Prof Pandita said SCERT, would translate high quality, animated, pedagogically sound, curriculum aligned (NCERT) Maths and Science content in three languages viz. Urdu, Kashmiri and Dogri.
The videos, once translated, will be hosted on Dikhsha portal where from they will be accessible to a student after scanning a QR Code energized in their textbooks.
Quoting a survey conducted by a software company, State Coordinator Nishtha on Dikhsha, Peerzada Bashir Ahmad, said that 93 percent of teachers believe that the use of educational videos improves the learning experience.
The use of videos in teaching and learning serves to not only benefit students, but also teachers, their affiliated institutions, and the entire school system, Ahmad said. It also serves to break down barriers, such as student and campus location, which were once unassailable, he added.
A technical expert with the Dikhsha, Riyaz Ahmad Reshi, said the students belonging to Grades 1-5 would benefit from the digital content to be made available in the languages they know and understand better.
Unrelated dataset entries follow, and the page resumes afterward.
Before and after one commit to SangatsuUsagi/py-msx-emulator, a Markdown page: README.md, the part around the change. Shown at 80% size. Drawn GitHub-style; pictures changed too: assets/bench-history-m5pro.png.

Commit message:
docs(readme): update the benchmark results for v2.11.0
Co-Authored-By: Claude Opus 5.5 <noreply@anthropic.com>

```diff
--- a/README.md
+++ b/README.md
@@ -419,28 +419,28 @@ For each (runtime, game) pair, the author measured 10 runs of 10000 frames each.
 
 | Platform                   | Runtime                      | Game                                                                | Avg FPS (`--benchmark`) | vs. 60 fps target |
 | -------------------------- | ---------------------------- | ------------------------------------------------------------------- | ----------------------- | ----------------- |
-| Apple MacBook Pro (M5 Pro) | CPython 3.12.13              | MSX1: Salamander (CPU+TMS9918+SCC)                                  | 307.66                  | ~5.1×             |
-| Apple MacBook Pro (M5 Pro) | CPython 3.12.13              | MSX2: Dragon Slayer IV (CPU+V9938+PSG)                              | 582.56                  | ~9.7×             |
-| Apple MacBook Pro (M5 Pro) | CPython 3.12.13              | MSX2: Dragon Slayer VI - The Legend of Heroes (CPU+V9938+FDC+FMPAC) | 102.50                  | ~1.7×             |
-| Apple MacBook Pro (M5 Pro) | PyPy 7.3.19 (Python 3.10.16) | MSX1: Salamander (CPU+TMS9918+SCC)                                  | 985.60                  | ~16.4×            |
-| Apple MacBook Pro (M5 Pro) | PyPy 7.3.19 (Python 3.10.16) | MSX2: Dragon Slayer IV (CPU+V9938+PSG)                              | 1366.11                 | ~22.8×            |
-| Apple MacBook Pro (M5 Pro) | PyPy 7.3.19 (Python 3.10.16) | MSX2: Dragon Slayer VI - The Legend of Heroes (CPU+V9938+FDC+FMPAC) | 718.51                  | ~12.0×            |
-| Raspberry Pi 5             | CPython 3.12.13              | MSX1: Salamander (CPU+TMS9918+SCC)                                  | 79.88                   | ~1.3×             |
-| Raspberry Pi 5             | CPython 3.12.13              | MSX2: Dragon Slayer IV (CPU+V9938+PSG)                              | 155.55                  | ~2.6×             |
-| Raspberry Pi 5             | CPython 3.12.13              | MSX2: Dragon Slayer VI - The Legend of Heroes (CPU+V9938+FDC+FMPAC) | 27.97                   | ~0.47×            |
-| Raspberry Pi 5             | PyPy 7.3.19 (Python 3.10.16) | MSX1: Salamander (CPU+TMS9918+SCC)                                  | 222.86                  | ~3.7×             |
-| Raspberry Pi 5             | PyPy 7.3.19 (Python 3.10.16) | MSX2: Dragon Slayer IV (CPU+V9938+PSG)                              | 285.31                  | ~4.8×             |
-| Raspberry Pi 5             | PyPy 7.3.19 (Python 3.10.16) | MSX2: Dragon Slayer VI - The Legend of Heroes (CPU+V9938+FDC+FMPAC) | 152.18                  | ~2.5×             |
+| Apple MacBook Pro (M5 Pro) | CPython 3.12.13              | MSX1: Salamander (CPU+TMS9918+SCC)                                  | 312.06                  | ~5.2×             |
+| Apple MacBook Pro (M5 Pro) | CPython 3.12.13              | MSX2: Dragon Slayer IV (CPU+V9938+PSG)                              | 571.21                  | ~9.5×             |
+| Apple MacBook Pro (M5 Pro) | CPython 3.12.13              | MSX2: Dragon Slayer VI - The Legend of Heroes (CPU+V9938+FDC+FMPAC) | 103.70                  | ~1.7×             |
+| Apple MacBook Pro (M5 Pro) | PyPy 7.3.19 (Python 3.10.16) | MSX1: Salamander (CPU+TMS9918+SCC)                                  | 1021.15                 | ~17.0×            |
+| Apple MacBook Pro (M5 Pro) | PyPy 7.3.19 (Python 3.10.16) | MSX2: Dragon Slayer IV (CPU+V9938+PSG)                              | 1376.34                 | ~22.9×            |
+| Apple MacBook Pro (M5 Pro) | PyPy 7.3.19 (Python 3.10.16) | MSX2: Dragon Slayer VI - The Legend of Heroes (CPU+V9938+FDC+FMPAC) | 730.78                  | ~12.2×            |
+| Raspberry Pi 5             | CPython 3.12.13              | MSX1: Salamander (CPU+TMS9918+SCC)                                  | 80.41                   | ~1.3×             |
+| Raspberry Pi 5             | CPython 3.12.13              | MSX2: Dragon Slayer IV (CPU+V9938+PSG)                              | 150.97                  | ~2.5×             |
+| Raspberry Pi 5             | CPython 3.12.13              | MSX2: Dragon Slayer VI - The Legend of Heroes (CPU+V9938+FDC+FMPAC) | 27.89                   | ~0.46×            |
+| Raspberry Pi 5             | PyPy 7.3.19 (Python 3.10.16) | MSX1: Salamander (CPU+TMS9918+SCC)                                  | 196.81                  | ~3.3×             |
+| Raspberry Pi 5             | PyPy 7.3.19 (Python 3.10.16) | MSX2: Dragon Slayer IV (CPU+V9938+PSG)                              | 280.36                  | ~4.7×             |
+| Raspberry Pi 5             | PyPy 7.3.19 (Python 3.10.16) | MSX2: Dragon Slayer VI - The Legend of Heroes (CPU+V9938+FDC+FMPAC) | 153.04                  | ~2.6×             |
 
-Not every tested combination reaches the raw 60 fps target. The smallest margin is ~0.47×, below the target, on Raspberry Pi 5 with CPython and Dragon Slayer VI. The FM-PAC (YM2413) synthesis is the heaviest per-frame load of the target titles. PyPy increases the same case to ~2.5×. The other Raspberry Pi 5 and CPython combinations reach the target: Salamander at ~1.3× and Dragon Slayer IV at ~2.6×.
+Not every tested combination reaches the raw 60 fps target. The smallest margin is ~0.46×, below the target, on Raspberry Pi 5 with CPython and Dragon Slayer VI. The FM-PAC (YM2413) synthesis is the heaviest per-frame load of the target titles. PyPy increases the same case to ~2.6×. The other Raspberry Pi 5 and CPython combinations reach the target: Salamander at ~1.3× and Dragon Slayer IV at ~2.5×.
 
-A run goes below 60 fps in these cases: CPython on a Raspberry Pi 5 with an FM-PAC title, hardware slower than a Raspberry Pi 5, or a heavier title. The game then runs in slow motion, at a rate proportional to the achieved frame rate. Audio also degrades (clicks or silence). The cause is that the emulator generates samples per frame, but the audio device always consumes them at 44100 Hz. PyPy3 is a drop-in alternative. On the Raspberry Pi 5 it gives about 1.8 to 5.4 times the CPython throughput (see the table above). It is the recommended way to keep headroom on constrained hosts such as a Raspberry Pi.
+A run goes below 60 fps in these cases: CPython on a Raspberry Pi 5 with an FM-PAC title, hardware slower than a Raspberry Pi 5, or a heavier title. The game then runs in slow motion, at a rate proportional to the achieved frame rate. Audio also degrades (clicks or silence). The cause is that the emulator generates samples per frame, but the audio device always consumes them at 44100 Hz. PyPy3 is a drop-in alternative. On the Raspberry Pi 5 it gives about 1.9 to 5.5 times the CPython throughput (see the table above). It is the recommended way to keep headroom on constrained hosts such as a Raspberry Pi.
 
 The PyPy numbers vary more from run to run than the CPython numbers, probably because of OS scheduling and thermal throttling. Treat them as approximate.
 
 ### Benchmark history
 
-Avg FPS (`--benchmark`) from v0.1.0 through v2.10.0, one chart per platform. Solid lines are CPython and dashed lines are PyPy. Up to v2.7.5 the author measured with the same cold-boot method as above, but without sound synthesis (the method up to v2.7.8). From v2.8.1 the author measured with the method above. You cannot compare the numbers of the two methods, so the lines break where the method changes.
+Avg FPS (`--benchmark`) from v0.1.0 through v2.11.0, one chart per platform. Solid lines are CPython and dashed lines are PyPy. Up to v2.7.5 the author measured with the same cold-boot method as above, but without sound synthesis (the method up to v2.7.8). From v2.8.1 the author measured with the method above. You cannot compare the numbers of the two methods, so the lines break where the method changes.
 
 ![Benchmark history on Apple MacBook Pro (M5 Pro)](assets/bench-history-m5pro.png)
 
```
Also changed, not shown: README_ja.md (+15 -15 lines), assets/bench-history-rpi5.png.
Pertinently, the newly launched education policy NEP 2020 prioritizes universal foundational literacy and numeracy (FLN) in primary school and beyond by 2027.
The availability of digital content in local languages will aid the basic learning, namely reading, writing, and arithmetic at the foundational level, Reshi said.
For school teachers, the digital content would facilitate the teaching-learning process in a more congenial way. The use of short video clips allows for more efficient processing and memory recall, said Javed Hassan Sofi, who works as an IT expert with Diksha.
According to Sajjad Akbar Rather, State IT expert with Dikhsha, the visual and auditory nature of videos, especially based on attractive animation, appeals to students and allows them to process information in a way that’s natural to them.
For Anjali Om Raina, a teacher educator, the workshop was a personal learning experience. The workshop has, to a great extent, done away with my regimental approach to the classroom, she said. Blended learning is something every teacher must get himself/herself acquainted with, she added.
Suhail Farooq, Program Coordinator and Ghulam Nabi Sheikh, Assistant Program Coordinator thanked the participants for making the workshop a success.